* **WHAT IS EXPECTED**: Find the word "markdown" in the data. Return every line where it appears.
--------------------
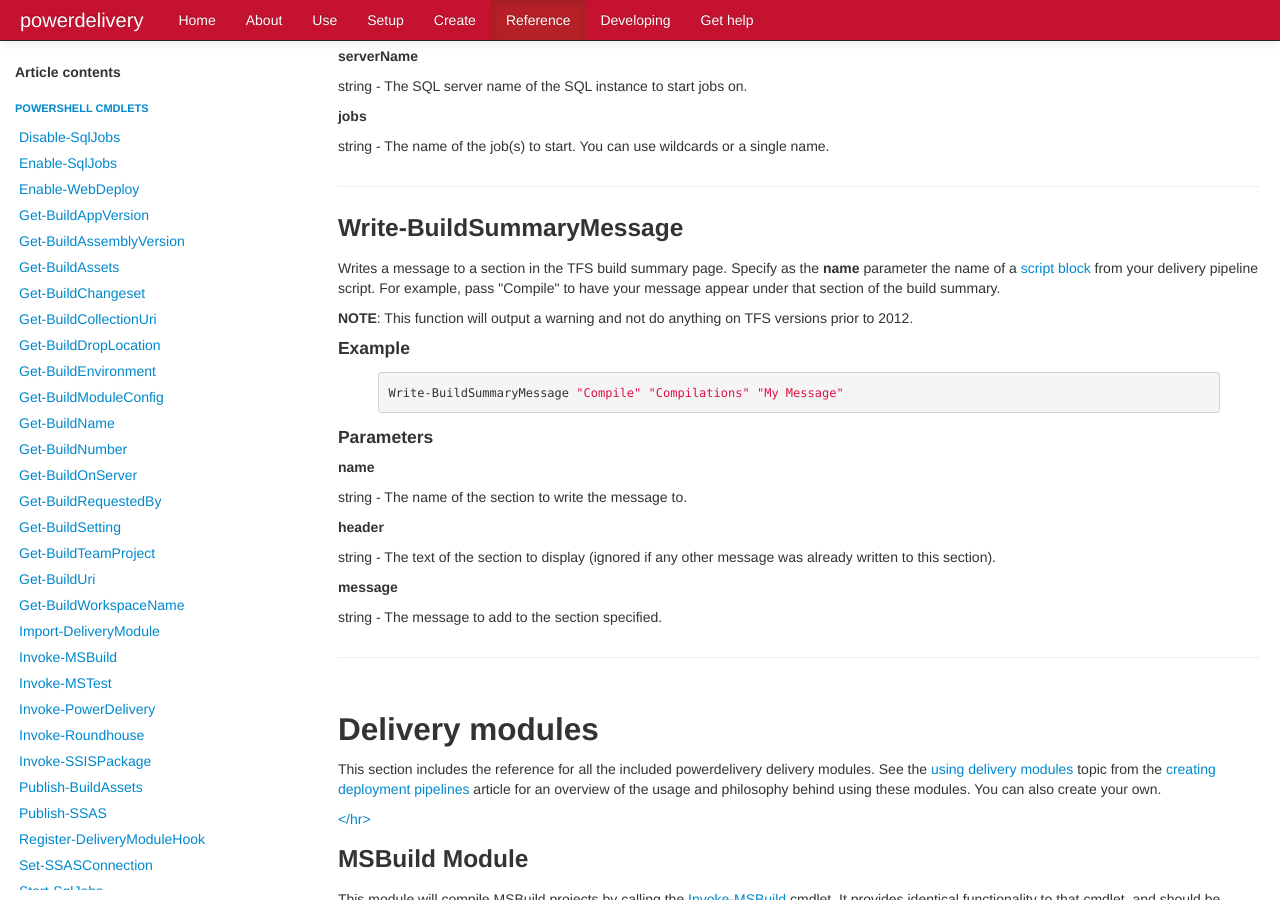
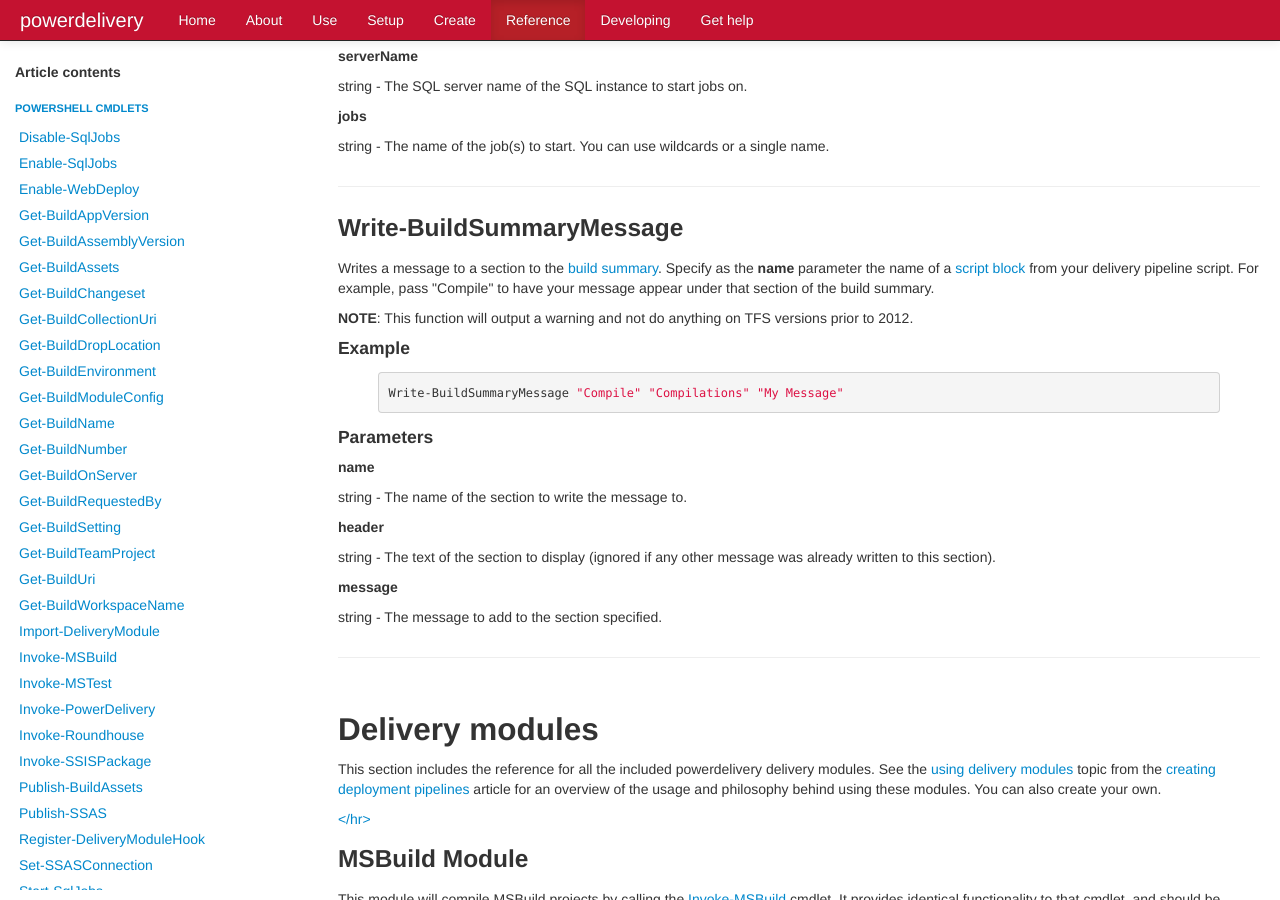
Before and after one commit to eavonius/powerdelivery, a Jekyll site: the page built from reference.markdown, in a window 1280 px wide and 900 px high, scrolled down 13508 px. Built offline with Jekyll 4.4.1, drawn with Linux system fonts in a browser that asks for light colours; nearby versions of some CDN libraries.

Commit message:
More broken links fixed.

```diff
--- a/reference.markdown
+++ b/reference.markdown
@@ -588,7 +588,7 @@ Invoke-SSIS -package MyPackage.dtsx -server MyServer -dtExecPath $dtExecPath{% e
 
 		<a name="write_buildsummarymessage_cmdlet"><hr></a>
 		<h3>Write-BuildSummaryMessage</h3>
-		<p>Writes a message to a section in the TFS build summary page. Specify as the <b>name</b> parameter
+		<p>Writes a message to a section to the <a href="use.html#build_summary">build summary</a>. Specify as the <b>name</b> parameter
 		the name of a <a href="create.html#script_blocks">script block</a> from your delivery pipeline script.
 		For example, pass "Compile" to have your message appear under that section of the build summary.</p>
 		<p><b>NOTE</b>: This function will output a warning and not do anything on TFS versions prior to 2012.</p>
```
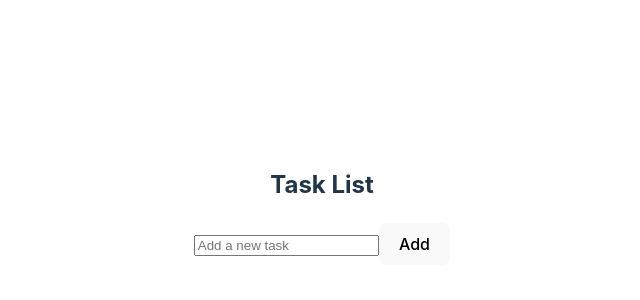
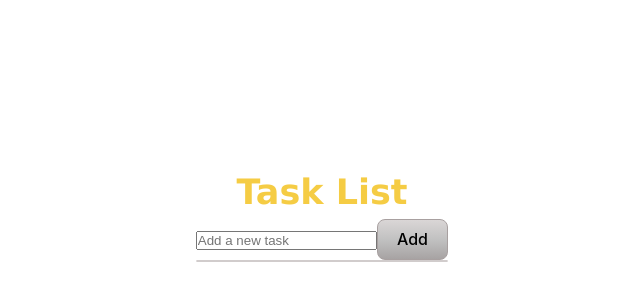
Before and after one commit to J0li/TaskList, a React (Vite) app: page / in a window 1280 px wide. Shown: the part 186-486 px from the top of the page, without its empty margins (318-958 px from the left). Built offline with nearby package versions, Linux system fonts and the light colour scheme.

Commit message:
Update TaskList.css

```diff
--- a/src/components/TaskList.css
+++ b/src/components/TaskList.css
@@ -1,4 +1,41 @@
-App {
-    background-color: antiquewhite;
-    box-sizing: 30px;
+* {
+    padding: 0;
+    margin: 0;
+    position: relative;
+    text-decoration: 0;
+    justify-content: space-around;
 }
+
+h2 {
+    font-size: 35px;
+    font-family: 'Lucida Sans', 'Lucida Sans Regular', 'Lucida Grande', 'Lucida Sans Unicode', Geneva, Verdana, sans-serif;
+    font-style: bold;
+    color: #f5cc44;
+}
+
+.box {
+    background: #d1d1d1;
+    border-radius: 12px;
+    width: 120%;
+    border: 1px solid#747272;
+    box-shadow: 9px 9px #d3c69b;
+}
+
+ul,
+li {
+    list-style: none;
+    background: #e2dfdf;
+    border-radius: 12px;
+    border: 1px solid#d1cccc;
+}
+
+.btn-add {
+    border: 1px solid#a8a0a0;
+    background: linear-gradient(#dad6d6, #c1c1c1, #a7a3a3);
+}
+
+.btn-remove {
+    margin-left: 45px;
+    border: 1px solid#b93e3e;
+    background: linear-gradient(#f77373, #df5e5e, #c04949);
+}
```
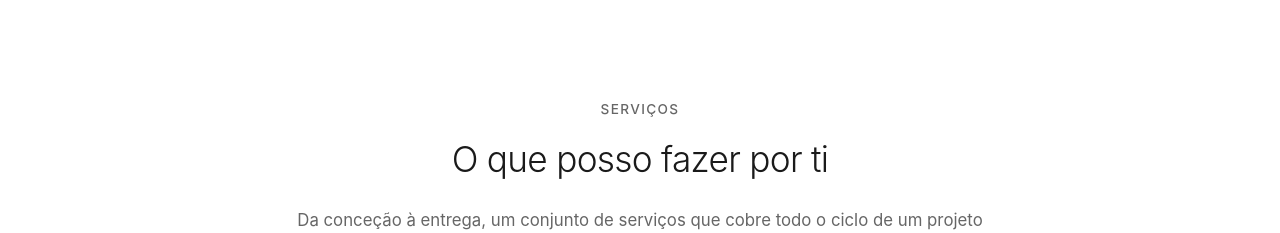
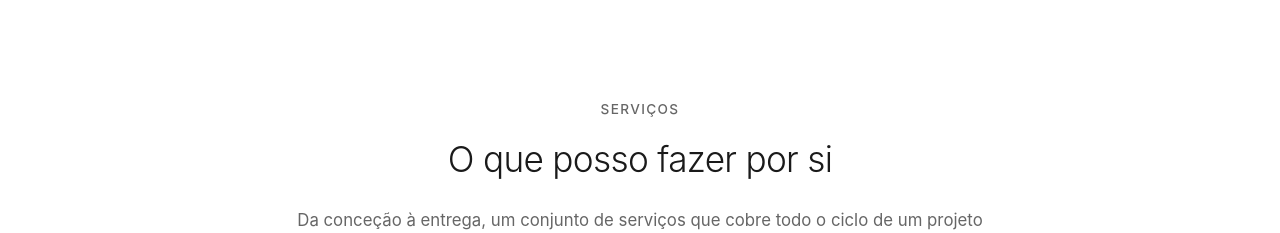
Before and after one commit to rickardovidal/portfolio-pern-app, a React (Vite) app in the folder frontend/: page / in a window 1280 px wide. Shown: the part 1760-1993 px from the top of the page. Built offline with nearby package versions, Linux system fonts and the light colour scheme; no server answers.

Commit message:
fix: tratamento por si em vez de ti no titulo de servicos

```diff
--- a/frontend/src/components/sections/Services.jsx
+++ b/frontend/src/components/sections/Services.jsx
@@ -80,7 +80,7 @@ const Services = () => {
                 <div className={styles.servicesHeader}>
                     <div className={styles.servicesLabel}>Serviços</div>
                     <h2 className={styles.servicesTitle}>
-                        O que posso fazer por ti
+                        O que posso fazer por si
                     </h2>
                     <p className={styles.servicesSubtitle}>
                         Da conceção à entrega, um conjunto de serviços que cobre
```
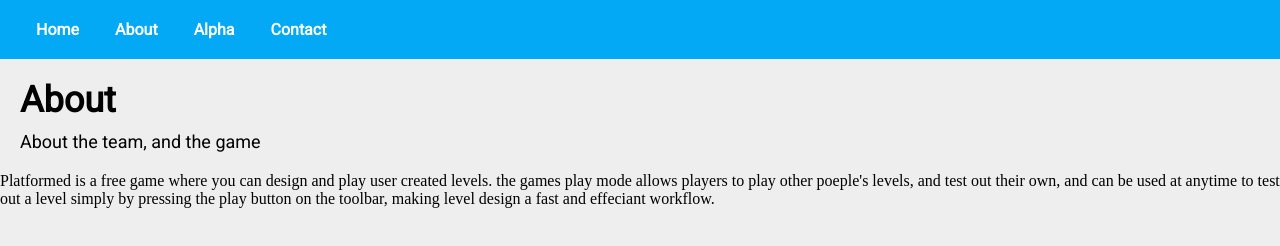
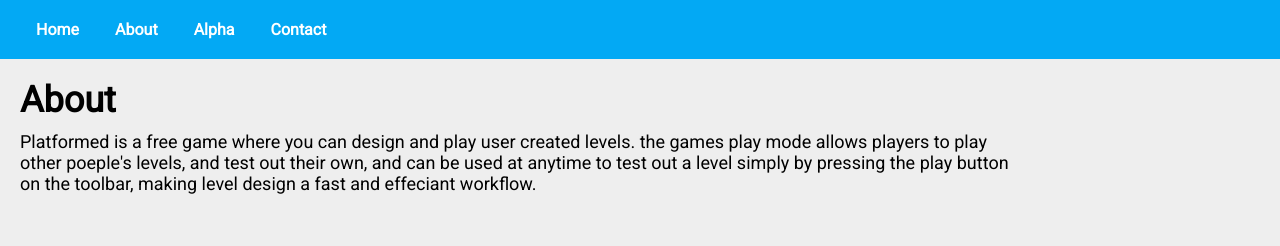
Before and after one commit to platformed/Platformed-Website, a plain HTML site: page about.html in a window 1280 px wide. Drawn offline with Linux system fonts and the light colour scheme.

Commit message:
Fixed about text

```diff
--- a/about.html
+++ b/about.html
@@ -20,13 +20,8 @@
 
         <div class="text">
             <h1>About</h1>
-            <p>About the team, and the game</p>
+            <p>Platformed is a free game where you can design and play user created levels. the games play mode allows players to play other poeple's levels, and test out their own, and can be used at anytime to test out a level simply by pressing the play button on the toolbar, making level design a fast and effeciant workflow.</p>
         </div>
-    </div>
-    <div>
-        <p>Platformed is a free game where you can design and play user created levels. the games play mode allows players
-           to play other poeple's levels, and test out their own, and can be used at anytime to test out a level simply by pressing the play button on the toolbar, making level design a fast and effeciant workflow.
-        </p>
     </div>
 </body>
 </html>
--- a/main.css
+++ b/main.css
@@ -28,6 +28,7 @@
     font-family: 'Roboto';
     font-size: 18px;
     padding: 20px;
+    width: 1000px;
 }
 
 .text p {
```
--------------------
* **YOUR SOLUTION**:
Before and after one commit to eavonius/powerdelivery, a Jekyll site: the page built from reference.markdown, in a window 1280 px wide and 900 px high, scrolled down 13508 px. Built offline with Jekyll 4.4.1, drawn with Linux system fonts in a browser that asks for light colours; nearby versions of some CDN libraries.
--- a/reference.markdown
+++ b/reference.markdown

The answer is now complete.